Could you find every line in the records below that contains the word "SAHM" and copy it?

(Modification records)
━━━━━━━━━━

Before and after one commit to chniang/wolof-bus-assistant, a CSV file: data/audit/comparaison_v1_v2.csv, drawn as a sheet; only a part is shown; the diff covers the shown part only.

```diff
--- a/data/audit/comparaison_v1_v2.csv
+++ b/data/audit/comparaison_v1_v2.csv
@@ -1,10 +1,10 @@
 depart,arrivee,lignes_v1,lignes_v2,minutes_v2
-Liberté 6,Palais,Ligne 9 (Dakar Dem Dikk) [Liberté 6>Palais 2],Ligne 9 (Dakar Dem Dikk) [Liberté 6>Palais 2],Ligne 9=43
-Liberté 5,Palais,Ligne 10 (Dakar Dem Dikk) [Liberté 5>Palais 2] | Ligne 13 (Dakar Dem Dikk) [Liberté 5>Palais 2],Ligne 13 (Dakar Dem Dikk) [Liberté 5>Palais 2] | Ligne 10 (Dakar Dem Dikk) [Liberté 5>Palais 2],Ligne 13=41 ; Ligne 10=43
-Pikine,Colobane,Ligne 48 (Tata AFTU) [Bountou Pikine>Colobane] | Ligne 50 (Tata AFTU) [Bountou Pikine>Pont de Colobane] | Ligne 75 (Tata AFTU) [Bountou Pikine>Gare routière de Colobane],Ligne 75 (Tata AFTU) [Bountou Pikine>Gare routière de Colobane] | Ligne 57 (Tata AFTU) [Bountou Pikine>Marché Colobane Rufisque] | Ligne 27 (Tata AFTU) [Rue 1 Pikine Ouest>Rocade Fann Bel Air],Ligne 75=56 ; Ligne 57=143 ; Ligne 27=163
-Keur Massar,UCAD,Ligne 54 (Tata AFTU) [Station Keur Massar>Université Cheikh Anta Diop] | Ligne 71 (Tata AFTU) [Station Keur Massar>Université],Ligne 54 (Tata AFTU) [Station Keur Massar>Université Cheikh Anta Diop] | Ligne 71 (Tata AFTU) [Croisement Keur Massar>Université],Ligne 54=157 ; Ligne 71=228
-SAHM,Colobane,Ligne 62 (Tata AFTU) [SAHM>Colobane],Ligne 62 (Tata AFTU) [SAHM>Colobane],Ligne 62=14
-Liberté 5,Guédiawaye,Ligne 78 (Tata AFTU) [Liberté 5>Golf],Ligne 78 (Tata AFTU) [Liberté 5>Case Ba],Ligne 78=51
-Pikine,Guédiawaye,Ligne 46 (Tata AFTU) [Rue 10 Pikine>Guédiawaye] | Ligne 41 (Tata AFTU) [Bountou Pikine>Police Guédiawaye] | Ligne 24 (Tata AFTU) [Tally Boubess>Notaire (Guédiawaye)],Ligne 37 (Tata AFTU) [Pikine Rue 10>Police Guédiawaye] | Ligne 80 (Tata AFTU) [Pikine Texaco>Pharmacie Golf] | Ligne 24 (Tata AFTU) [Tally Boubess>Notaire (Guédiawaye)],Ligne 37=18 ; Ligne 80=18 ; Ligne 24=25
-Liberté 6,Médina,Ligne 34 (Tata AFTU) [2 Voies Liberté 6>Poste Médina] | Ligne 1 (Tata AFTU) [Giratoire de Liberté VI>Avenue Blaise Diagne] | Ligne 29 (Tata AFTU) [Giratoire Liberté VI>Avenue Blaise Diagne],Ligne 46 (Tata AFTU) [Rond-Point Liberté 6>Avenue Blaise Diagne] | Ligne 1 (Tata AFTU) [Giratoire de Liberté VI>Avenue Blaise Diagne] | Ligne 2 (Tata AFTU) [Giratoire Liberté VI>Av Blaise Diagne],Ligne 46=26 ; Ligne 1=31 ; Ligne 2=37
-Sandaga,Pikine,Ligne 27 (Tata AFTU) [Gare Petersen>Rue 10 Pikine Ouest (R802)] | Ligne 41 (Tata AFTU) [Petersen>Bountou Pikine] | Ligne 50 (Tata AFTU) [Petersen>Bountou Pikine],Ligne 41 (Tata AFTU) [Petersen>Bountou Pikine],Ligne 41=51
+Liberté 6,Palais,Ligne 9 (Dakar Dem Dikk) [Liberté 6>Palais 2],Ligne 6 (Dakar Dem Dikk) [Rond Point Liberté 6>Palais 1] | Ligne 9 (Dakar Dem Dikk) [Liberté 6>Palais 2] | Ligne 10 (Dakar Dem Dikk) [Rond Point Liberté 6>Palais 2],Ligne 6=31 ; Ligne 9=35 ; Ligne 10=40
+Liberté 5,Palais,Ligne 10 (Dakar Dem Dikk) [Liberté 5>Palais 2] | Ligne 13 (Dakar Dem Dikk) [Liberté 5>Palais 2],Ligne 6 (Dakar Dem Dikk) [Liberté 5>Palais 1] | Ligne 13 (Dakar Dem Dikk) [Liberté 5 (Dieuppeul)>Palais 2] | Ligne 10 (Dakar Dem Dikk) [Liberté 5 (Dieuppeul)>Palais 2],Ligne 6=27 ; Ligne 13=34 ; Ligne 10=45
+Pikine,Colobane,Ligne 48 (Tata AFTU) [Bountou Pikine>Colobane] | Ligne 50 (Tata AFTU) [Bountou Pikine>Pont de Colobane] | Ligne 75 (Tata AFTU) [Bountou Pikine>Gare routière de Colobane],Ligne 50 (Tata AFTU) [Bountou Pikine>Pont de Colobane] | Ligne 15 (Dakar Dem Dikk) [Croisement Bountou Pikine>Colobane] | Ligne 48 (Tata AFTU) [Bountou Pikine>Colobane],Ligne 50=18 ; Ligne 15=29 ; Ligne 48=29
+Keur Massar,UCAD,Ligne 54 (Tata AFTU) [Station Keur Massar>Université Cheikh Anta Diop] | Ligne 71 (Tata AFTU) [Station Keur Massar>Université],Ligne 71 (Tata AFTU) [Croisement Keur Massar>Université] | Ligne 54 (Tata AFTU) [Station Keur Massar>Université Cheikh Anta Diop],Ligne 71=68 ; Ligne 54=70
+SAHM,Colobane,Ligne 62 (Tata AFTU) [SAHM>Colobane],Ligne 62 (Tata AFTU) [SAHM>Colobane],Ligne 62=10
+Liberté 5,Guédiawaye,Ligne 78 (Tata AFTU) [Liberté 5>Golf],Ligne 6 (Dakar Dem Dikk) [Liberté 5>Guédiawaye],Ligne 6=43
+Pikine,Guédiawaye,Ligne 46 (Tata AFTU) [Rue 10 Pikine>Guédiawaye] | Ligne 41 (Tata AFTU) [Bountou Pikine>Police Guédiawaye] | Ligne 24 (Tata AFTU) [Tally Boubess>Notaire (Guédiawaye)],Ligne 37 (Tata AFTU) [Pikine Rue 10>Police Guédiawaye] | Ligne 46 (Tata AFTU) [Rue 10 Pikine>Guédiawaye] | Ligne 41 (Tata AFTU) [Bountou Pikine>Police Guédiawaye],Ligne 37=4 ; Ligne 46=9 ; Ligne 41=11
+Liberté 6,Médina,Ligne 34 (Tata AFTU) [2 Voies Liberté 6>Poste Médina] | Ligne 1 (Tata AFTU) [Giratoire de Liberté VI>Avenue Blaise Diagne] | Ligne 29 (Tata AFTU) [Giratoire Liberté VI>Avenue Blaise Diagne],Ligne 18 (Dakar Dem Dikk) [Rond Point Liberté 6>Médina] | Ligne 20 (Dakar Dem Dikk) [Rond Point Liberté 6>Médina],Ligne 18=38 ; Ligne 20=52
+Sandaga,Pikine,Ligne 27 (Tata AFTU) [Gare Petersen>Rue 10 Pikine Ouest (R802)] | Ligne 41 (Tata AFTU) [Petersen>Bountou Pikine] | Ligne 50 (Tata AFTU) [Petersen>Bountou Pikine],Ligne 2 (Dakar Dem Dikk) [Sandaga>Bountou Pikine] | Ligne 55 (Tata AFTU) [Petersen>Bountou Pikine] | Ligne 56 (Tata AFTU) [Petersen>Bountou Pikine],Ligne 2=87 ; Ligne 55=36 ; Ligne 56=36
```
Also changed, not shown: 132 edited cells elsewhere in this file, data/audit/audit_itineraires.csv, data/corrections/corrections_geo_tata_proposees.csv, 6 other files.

━━━━━━━━━━

▶ _EXERCISE SOLUTION_
-SAHM,Colobane,Ligne 62 (Tata AFTU) [SAHM>Colobane],Ligne 62 (Tata AFTU) [SAHM>Colobane],Ligne 62=14
+SAHM,Colobane,Ligne 62 (Tata AFTU) [SAHM>Colobane],Ligne 62 (Tata AFTU) [SAHM>Colobane],Ligne 62=10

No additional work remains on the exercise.